A fair reading of legislation demands a fair understanding of the legislative plan.
Lazarus accepts that the 2007 ruling is a binding precedent for SCOTUS, so he doesn’t see a direct challenge on jurisdiction succeeding. IANAL, but with this politicised Court, can we be so sure? Carbon dioxide was clearly not specifically envisaged by Congress in 1963. Adding it in was a judicial inference. I for one can easily see this Court reopening and reversing Massachusetts in the light of its shiny new doctrine.

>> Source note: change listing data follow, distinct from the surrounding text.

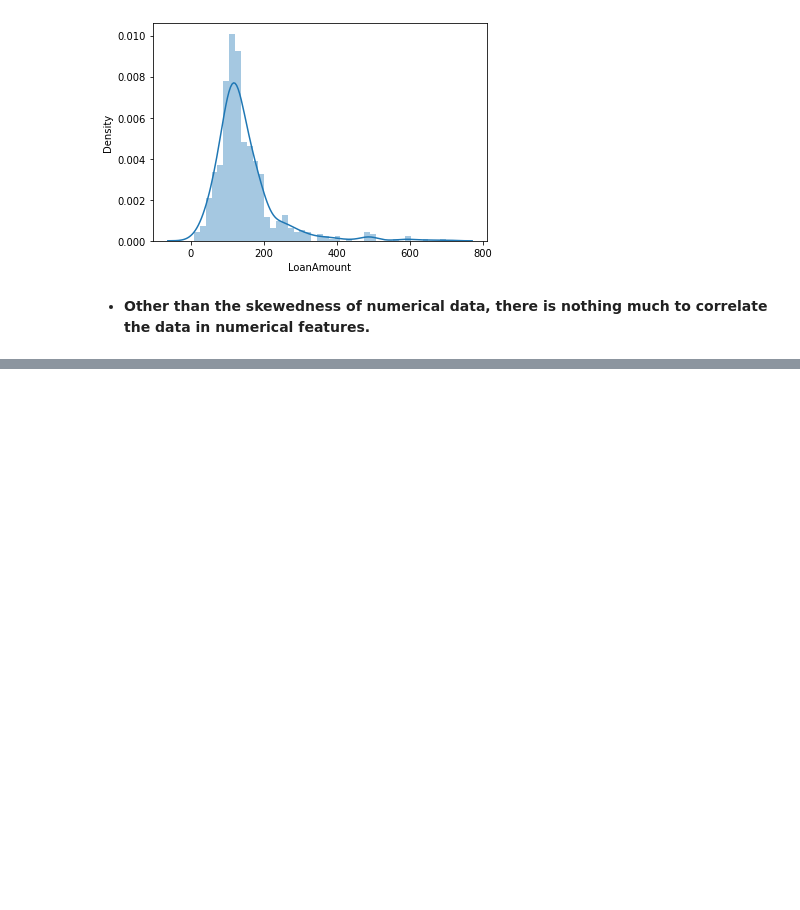
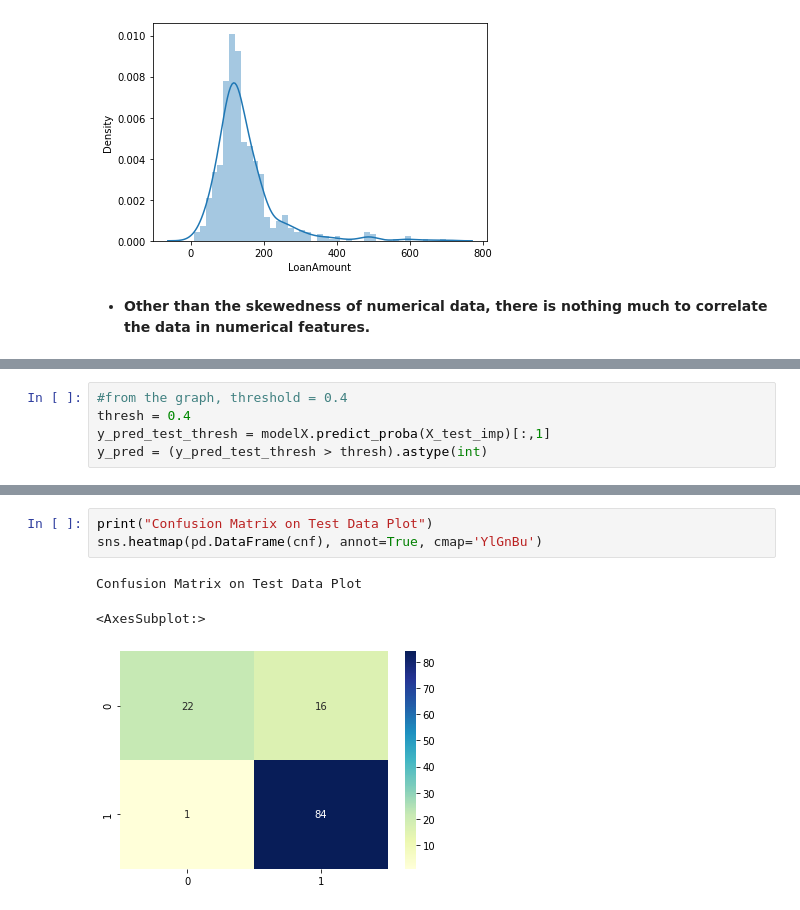
Before and after one commit to rohanstomar11/Machine-Learning, a Jupyter notebook: 6.) Loan Approval Prediction/LoanApprovalPrediction.ipynb, the cells around one changed output, grey strips where cells are left out. Drawn from its saved outputs; the diff is of its cells as text; blank space fills up the shorter version.

```diff
--- a/6.) Loan Approval Prediction/LoanApprovalPrediction.ipynb
+++ b/6.) Loan Approval Prediction/LoanApprovalPrediction.ipynb
@@ -185,0 +283,5 @@ sns.distplot(df['LoanAmount'])
+# %%
+#from the graph, threshold = 0.4
+thresh = 0.4
+y_pred_test_thresh = modelX.predict_proba(X_test_imp)[:,1]
+y_pred = (y_pred_test_thresh > thresh).astype(int)
@@ -185,0 +302,7 @@ sns.distplot(df['LoanAmount'])
+# %%
+print("Confusion Matrix on Test Data Plot")
+sns.heatmap(pd.DataFrame(cnf), annot=True, cmap='YlGnBu')
+# %% [output]
+Confusion Matrix on Test Data Plot
+<AxesSubplot:>
+[figure, added]
```
Also changed, not shown: parts of 30 cells of this notebook.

That case was a suit by various progressive states to force the EPA to reverse its 2003 finding that it lacked authority to regulate GHGs from vehicles under the Act, so the interpretation is not a matter of the bleeding obvious. Roberts’ new doctrine does, it seems, weaken Chevron deference to executive interpretation of ambiguous statutes in matters of great policy importance.

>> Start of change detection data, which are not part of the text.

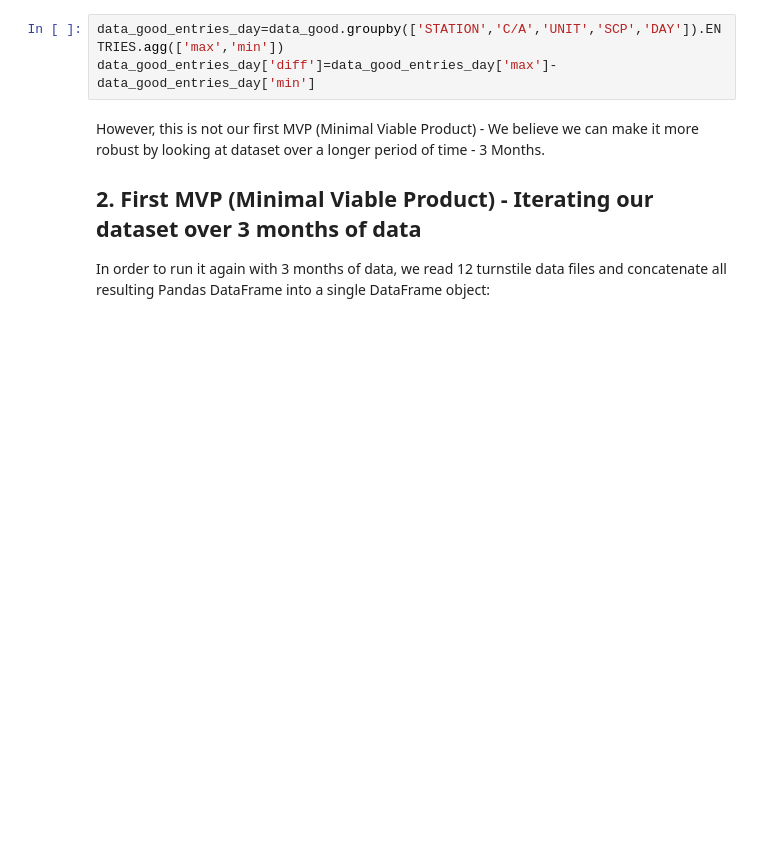
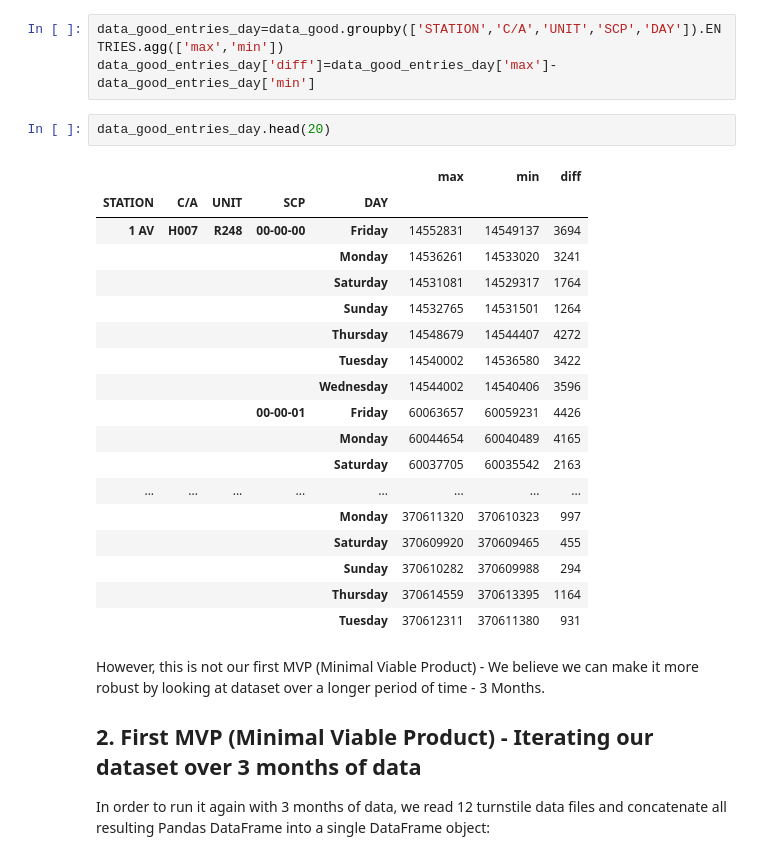
Before and after one commit to youngjeong46/MTA, a Jupyter notebook: Project 1 MTA.ipynb, the cells around one changed output. Drawn from its saved outputs; the diff is of its cells as text; blank space fills up the shorter version.

```diff
--- a/Project 1 MTA.ipynb
+++ b/Project 1 MTA.ipynb
@@ -224,6 +224,27 @@ We can take a step further and see how we can fine tune our suggestion by lookin
 # %%
 data_good_entries_day=data_good.groupby(['STATION','C/A','UNIT','SCP','DAY']).ENTRIES.agg(['max','min'])
 data_good_entries_day['diff']=data_good_entries_day['max']-data_good_entries_day['min']
+# %%
+data_good_entries_day.head(20)
+# %% [output]
+|  |  |  |  |  | max | min | diff |
+| STATION | C/A | UNIT | SCP | DAY |  |  |  |
+| 1 AV | H007 | R248 | 00-00-00 | Friday | 14552831 | 14549137 | 3694 |
+|  |  |  |  | Monday | 14536261 | 14533020 | 3241 |
+|  |  |  |  | Saturday | 14531081 | 14529317 | 1764 |
+|  |  |  |  | Sunday | 14532765 | 14531501 | 1264 |
+|  |  |  |  | Thursday | 14548679 | 14544407 | 4272 |
+|  |  |  |  | Tuesday | 14540002 | 14536580 | 3422 |
+|  |  |  |  | Wednesday | 14544002 | 14540406 | 3596 |
+|  |  |  | 00-00-01 | Friday | 60063657 | 60059231 | 4426 |
+|  |  |  |  | Monday | 60044654 | 60040489 | 4165 |
+|  |  |  |  | Saturday | 60037705 | 60035542 | 2163 |
+| ... | ... | ... | ... | ... | ... | ... | ... |
+|  |  |  |  | Monday | 370611320 | 370610323 | 997 |
+|  |  |  |  | Saturday | 370609920 | 370609465 | 455 |
+|  |  |  |  | Sunday | 370610282 | 370609988 | 294 |
+|  |  |  |  | Thursday | 370614559 | 370613395 | 1164 |
+|  |  |  |  | Tuesday | 370612311 | 370611380 | 931 |
 # %% [markdown]
 However, this is not our first MVP (Minimal Viable Product) - We believe we can make it more robust by looking at dataset over a longer period of time - 3 Months.
 
```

Pace Lazarus, carbon dioxide is easily distinguishable from other pollutants. The Act’s target is
“air pollution which may reasonably be anticipated to endanger public health or welfare.” Mercury, soot, sulphur dioxide and so on quite demonstrably and measurably endanger public health. For CO2, you have to rely on welfare, a much more ambiguous concept. Climate change does endanger Americans through several channels: desertification, a rising sea level, a greater frequency of extreme weather events like floods, and spillover from climate-linked conflicts and disasters elsewhere in the world. However, these impacts depend on global emissions, of which the US is only responsible for 16% annually, though 29% cumulatively. This fact makes it tricky to justify the cost-benefit ratio of regulations to cut emissions, considered unilaterally. It was certainly not part of Congress’ legislative plan that the implementing regulations could become part of a grand cooperative global scheme to reduce emissions by treaty.

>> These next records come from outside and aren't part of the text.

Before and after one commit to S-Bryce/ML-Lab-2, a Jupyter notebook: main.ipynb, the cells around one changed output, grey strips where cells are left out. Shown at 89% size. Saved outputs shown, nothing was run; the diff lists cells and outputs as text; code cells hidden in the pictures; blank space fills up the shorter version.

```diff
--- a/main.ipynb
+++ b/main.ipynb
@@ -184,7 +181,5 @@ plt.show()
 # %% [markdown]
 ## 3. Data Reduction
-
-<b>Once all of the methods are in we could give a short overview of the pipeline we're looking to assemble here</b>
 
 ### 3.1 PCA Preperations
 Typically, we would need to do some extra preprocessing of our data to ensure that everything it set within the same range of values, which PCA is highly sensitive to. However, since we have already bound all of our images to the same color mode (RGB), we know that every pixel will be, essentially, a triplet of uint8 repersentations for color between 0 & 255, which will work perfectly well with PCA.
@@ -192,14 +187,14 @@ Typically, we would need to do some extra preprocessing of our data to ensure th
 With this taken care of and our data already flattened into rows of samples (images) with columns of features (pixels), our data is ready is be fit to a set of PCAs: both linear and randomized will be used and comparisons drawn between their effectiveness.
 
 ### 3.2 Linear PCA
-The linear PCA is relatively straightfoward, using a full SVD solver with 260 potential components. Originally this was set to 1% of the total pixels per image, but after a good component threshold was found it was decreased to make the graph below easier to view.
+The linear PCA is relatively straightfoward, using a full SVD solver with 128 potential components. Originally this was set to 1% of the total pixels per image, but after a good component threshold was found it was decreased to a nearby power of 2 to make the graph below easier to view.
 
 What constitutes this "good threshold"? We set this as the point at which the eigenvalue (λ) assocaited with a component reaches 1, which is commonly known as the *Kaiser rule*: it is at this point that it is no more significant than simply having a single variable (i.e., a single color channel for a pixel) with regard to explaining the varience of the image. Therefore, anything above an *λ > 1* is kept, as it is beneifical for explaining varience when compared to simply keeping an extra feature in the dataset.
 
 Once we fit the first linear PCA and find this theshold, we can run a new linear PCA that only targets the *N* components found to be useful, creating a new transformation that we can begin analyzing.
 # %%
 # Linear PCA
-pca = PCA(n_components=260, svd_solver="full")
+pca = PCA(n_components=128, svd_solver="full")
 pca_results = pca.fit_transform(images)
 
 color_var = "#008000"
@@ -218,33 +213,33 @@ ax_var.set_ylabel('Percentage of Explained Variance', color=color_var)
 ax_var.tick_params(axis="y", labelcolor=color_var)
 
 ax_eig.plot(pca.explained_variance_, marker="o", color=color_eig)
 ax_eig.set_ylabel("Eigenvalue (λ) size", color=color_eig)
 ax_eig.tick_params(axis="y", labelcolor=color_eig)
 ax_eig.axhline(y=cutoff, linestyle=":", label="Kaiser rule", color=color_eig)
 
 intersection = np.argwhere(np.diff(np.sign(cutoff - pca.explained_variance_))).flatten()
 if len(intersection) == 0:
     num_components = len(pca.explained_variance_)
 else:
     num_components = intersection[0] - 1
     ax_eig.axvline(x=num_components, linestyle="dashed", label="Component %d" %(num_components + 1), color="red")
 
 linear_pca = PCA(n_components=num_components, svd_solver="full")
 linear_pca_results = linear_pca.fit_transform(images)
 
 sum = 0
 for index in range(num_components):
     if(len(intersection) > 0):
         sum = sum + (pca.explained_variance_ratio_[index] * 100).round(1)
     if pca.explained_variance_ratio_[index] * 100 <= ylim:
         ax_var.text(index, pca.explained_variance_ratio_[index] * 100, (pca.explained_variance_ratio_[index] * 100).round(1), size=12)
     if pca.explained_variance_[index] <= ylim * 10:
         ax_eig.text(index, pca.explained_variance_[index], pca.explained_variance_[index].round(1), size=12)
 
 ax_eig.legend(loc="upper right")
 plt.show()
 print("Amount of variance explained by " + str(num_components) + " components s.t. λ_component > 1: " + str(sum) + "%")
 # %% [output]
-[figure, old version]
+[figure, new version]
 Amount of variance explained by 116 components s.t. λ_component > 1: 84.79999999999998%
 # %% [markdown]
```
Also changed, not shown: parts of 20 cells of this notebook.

I pray that the CPP survives the blizzard of legal challenges which will be launched against it the day after its publication in the Federal Register. But these challenges are far more credible than the later ones against ACA – King v Burwell, which failed, and Hobby Lobby, which succeeded against the odds.
None of this helps the increasingly desperate coal industry and its champion turtle Mitch McConnell (footnote). For the war on coal is completely justified by the proven health impacts alone, which are essentially local and regional. A reversal of Massachusetts and rewriting of the regulation around health impacts alone would only help natural gas, which emits CO2 but hardly any other pollutants.
Barack Obama is a skilled politician. I would be surprised if he has not gamed out such a scenario. The emissions target is unambitious by European or Chinese standards, though it was quietly raised from a 30% reduction in GHGs from 2005 to 32%. This modesty makes it much easier to defend the regulation on shockproof health grounds alone. Meanwhile, the regulation is law. Whatever they think of it, state officials now have a duty to carry it out, and company directors to consider its impacts on their business plans. Obama plans to be on the side of a cultural sea-change, as with gay rights.
In the end, vultures have no talons and cannot kill their prey.
Mitch McConnell, in a WSJ op-ed: “States report that the regulation’s mandates are not technologically achievable..” The CPP will lead to a renewable share of generation of 25% in 2030, according to the EIA base projection. Germany is already at around 30% renewable electricity generation. (Update 6 August: the share was 34% in the first half of 2015, according to Fraunhofer ISE). But then, it’s a well-known conservative factoid that Germans suffer constant power cuts and brownouts from all that unreliable wind and solar … More likely, they would take to the streets if their 15 minutes of annual outages suddenly increased to the four hours Americans put up with.